When we were both very young parents, my brother said something to me that I think of all the time: “If Mom and Dad left us out in the water, well, then our kids are going to be safe on the sand, and their children are going to be up on the hill.” Just as trauma can resonate through generations, so can healing.
What a Good Parent Gives Their Kids
An unqualified apology.
One hallmark of bad parenting is the inability to admit fault. When you’re wrong, it’s a gift to validate your child’s perceptions by saying you’re sorry—no excuses. It’s not their fault that you’re tired or worried about work. Don’t gloss over the mistake. Describe it and point out how it could have gone better.
It may be hard to resist complaining to your children about your parents (or frustrations or fears), but it’s important that you not burden kids with information they may not be capable of grappling with or place them in the role of confidante.
The American Academy of Pediatrics is committed more than ever to recognizing that children’s physical health is connected with their family’s emotional health, according to Dr. Nerissa Bauer. Don’t be afraid to raise big issues, from safety to substance abuse in the family, with your child’s doctor so they can connect you with help. Your shame over these problems is understandable, but it is not worth putting your children at risk if something is amiss at home.

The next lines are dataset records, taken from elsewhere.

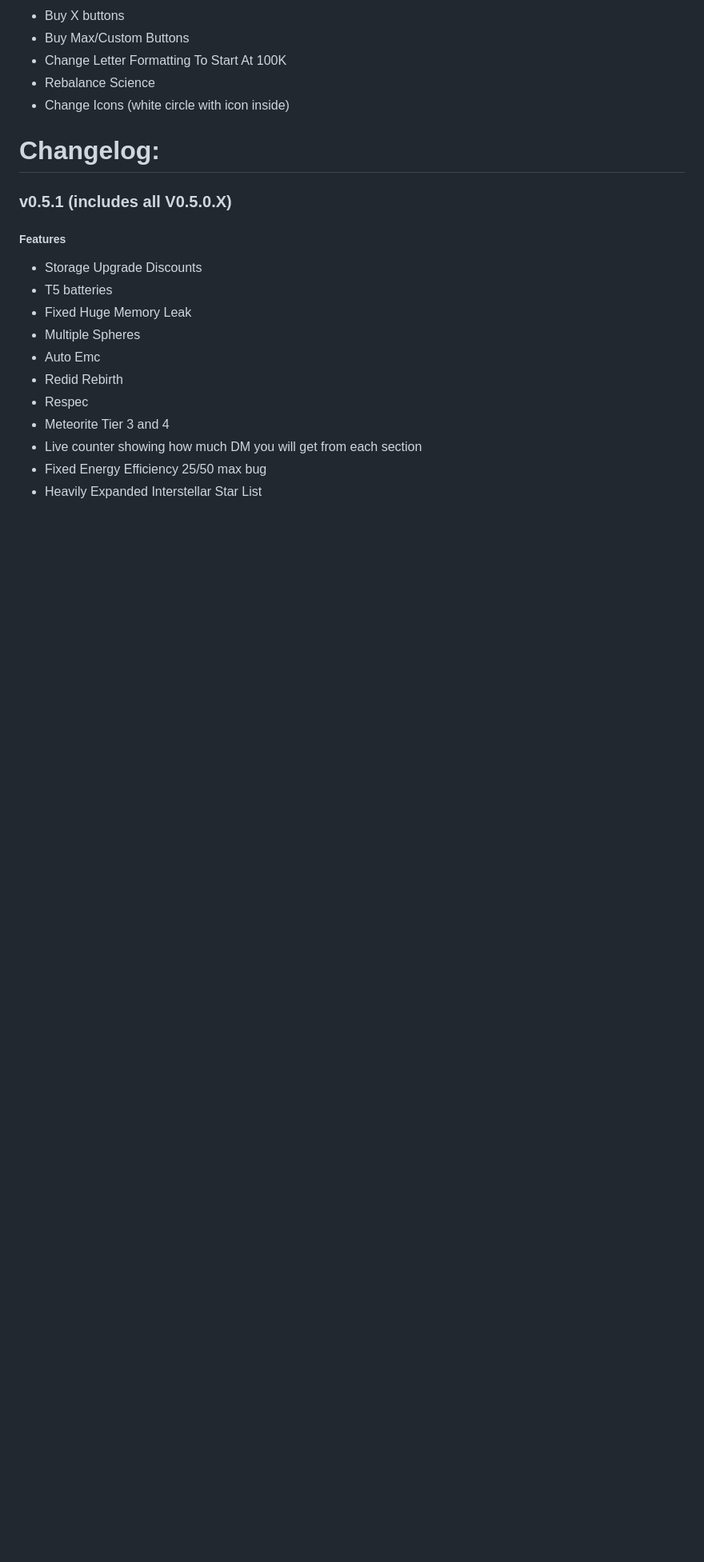
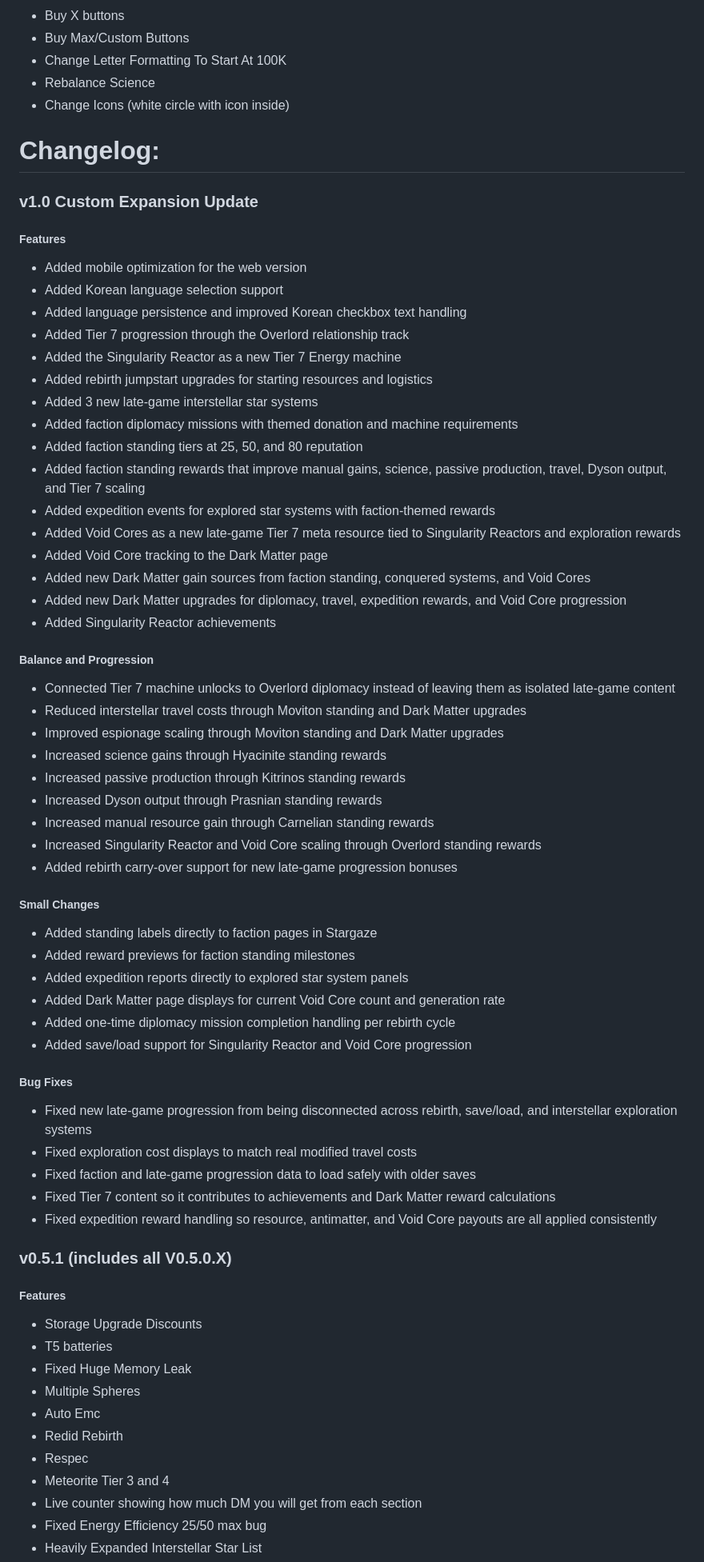
Before and after one commit to kimkings/indivisual_test_for_study, a Markdown page: README.md, the part around the change. Shown at 80% size. Drawn GitHub-style; blank space fills up the shorter version.

Commit message:
Document v1.0 custom expansion update

```diff
--- a/README.md
+++ b/README.md
@@ -37,6 +37,55 @@ v0.5.1 in progress
 - Change Icons (white circle with icon inside)
 
 # Changelog:
+
+### v1.0 Custom Expansion Update
+##### Features
+
+- Added mobile optimization for the web version
+- Added Korean language selection support
+- Added language persistence and improved Korean checkbox text handling
+- Added Tier 7 progression through the Overlord relationship track
+- Added the Singularity Reactor as a new Tier 7 Energy machine
+- Added rebirth jumpstart upgrades for starting resources and logistics
+- Added 3 new late-game interstellar star systems
+- Added faction diplomacy missions with themed donation and machine requirements
+- Added faction standing tiers at 25, 50, and 80 reputation
+- Added faction standing rewards that improve manual gains, science, passive production, travel, Dyson output, and Tier 7 scaling
+- Added expedition events for explored star systems with faction-themed rewards
+- Added Void Cores as a new late-game Tier 7 meta resource tied to Singularity Reactors and exploration rewards
+- Added Void Core tracking to the Dark Matter page
+- Added new Dark Matter gain sources from faction standing, conquered systems, and Void Cores
+- Added new Dark Matter upgrades for diplomacy, travel, expedition rewards, and Void Core progression
+- Added Singularity Reactor achievements
+
+##### Balance and Progression
+
+- Connected Tier 7 machine unlocks to Overlord diplomacy instead of leaving them as isolated late-game content
+- Reduced interstellar travel costs through Moviton standing and Dark Matter upgrades
+- Improved espionage scaling through Moviton standing and Dark Matter upgrades
+- Increased science gains through Hyacinite standing rewards
+- Increased passive production through Kitrinos standing rewards
+- Increased Dyson output through Prasnian standing rewards
+- Increased manual resource gain through Carnelian standing rewards
+- Increased Singularity Reactor and Void Core scaling through Overlord standing rewards
+- Added rebirth carry-over support for new late-game progression bonuses
+
+##### Small Changes
+
+- Added standing labels directly to faction pages in Stargaze
+- Added reward previews for faction standing milestones
+- Added expedition reports directly to explored star system panels
+- Added Dark Matter page displays for current Void Core count and generation rate
+- Added one-time diplomacy mission completion handling per rebirth cycle
+- Added save/load support for Singularity Reactor and Void Core progression
+
+##### Bug Fixes
+
+- Fixed new late-game progression from being disconnected across rebirth, save/load, and interstellar exploration systems
+- Fixed exploration cost displays to match real modified travel costs
+- Fixed faction and late-game progression data to load safely with older saves
+- Fixed Tier 7 content so it contributes to achievements and Dark Matter reward calculations
+- Fixed expedition reward handling so resource, antimatter, and Void Core payouts are all applied consistently
 
 ### v0.5.1 (includes all V0.5.0.X)
 ##### Features
```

You’re rushed. Your child is rushed. But if you can extend saying good night, or simply sitting together or looking your child full in the face, even for another minute, it will increase your connection by orders of magnitude.
A time-out … for you.
If you feel your parents’ ways rising up in you, says therapist Leslie Moreland, walk right out of the room. Keep walking. Have a cup of tea. Sleep on it. Nothing has to be settled that minute.
Your kids really want you to succeed with them, and they’ll give you plenty of do-overs. According to Dr. Bauer, it takes more than a few fails to shake their faith in you, so don’t give up. When it means giving better than you got, you get credit for trying again, and again. As the old parenting adage goes: “You get a million chances.”
This article originally appeared in Parents magazine’s January 2021 issue as “How to Be a Good Parent After a Bad Childhood.” Want more from the magazine? Sign up for a monthly print subscription here